About this task: Scan the entries and state how many lines contain "value". Write no other text.

##### Records #####

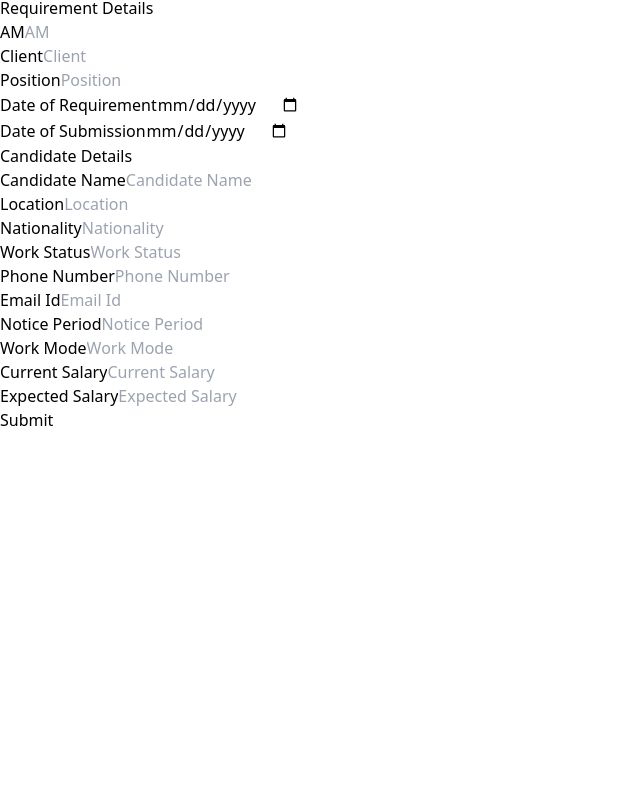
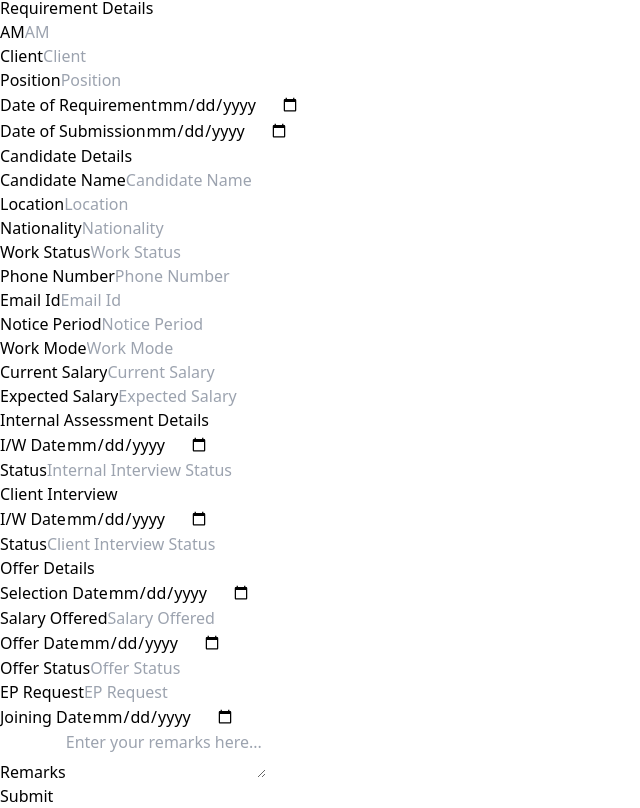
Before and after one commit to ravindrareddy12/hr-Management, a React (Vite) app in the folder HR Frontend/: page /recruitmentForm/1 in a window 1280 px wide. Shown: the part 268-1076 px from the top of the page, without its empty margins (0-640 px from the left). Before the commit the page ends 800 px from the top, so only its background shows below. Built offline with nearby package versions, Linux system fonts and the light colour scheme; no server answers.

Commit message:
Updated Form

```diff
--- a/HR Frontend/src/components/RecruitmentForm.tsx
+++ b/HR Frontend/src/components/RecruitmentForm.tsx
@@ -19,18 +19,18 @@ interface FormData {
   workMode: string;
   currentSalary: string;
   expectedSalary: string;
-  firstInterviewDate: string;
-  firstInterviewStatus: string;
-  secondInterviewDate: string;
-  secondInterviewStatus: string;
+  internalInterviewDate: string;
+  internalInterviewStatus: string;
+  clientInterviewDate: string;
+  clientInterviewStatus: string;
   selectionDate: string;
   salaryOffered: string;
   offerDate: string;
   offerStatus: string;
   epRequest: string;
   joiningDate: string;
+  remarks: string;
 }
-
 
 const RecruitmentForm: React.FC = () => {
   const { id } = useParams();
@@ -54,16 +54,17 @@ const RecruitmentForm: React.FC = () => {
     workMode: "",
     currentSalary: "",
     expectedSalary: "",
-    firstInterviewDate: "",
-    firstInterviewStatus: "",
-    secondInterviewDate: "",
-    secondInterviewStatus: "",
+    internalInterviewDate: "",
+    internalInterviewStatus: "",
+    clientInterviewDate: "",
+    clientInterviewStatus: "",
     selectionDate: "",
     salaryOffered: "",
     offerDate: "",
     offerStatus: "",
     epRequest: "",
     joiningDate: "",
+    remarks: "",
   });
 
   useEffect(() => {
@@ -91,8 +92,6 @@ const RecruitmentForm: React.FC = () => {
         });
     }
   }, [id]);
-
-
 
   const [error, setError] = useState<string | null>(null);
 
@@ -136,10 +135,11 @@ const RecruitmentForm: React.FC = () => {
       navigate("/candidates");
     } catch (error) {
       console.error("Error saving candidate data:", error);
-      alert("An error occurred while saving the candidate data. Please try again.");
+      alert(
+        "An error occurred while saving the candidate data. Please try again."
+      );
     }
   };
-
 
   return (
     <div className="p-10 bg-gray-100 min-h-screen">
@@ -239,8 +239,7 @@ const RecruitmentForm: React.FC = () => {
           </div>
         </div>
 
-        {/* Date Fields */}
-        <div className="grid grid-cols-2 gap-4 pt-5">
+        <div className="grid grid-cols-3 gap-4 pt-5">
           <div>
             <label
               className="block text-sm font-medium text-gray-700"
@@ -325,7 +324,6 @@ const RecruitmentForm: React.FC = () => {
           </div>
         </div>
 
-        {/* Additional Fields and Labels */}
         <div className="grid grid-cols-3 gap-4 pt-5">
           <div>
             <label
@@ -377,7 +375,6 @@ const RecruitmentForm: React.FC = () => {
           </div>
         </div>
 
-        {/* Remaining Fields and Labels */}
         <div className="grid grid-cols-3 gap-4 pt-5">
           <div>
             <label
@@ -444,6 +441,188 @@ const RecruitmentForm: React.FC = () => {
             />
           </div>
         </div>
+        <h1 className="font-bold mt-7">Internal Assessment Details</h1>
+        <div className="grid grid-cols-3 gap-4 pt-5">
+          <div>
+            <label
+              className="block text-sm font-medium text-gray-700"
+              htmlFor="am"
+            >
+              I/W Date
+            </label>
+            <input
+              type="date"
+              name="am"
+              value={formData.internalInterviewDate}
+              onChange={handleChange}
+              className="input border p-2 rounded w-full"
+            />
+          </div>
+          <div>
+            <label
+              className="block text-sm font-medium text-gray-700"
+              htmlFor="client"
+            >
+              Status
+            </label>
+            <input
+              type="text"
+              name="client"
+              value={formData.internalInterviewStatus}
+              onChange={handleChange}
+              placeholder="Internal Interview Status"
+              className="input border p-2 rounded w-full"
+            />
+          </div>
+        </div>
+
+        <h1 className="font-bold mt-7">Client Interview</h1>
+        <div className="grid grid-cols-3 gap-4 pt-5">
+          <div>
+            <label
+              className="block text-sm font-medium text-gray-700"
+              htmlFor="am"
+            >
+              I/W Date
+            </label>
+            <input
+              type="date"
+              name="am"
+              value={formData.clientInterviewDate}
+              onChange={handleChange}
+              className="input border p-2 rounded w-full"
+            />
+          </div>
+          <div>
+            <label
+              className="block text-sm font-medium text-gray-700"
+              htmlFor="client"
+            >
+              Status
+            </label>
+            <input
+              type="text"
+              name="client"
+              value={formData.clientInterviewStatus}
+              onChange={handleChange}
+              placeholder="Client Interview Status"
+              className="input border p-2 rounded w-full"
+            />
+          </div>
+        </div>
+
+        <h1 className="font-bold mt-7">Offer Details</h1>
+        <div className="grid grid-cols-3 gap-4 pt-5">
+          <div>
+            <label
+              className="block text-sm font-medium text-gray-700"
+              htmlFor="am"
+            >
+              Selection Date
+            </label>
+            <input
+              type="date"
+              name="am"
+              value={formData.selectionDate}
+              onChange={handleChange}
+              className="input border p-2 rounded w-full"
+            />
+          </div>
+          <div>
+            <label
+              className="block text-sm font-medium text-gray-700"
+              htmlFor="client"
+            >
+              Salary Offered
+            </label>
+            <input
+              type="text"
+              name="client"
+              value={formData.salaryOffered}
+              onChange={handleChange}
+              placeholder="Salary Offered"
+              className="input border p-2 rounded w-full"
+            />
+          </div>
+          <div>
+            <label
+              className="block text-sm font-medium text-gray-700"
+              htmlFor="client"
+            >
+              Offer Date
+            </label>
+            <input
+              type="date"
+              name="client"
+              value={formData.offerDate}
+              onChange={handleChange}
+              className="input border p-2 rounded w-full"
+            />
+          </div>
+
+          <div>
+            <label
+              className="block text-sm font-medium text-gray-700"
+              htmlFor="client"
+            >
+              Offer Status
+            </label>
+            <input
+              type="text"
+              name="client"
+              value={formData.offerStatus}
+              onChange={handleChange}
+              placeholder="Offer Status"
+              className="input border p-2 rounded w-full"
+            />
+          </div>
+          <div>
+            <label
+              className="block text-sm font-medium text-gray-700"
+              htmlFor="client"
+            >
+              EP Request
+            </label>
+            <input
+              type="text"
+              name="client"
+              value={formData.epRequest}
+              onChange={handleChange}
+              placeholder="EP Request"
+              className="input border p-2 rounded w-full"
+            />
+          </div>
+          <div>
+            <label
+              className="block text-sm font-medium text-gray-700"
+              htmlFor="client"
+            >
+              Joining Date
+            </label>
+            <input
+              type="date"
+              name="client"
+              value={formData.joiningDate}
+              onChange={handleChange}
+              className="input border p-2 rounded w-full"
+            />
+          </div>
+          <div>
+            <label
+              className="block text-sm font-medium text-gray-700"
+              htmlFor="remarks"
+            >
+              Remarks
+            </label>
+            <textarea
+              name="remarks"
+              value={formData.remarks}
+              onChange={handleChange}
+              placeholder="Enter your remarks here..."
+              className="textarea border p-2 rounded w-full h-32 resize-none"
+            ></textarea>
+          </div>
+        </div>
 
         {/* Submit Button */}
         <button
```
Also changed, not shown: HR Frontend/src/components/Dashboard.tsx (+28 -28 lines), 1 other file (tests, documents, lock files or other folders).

#####
##### Records #####

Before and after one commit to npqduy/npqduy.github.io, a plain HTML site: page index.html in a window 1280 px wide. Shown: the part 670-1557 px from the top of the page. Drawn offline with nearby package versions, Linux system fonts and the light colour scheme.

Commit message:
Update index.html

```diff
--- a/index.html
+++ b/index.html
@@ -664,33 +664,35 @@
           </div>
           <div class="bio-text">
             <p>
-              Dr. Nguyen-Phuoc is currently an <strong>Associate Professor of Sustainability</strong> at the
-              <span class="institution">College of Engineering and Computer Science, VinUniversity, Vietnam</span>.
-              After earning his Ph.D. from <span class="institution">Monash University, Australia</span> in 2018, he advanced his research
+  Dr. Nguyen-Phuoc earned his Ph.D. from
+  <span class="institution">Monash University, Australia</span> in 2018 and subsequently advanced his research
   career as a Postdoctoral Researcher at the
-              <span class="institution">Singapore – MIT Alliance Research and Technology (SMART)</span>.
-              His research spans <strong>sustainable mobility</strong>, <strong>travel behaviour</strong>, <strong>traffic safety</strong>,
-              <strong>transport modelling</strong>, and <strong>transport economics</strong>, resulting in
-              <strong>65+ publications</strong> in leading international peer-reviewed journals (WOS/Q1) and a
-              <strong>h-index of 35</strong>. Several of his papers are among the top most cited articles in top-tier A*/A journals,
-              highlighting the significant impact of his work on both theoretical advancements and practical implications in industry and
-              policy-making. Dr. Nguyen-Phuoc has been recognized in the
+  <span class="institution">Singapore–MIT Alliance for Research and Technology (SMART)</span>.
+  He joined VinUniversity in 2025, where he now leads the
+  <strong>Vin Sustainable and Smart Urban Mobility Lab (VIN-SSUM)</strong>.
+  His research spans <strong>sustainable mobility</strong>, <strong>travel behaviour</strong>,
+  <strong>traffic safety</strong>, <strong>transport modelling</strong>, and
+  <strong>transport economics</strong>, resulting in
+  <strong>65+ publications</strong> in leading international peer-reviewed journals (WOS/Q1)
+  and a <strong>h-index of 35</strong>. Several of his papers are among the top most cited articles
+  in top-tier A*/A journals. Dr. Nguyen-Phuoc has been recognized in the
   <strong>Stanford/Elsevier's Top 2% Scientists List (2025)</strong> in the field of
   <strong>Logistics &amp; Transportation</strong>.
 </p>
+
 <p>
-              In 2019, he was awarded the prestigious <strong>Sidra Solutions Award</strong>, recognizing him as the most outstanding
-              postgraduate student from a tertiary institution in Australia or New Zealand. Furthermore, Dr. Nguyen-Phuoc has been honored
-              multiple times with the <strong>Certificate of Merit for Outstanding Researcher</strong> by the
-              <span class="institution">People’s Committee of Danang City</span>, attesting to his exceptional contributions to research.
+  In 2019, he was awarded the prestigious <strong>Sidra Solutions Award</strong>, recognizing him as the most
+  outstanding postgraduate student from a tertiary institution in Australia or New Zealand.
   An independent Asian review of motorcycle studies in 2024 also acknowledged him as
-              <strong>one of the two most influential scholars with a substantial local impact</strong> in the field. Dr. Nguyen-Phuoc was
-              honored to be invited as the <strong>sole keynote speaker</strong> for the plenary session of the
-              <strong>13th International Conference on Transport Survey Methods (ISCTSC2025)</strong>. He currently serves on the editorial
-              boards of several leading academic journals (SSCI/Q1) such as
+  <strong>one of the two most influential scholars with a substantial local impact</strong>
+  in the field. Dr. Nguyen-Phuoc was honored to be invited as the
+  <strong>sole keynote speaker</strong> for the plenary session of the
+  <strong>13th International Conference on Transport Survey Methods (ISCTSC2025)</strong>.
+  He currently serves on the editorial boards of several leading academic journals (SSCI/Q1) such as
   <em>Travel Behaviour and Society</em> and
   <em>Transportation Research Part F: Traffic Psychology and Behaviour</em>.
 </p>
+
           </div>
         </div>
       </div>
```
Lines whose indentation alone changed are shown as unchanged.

#####

Output for this task: 11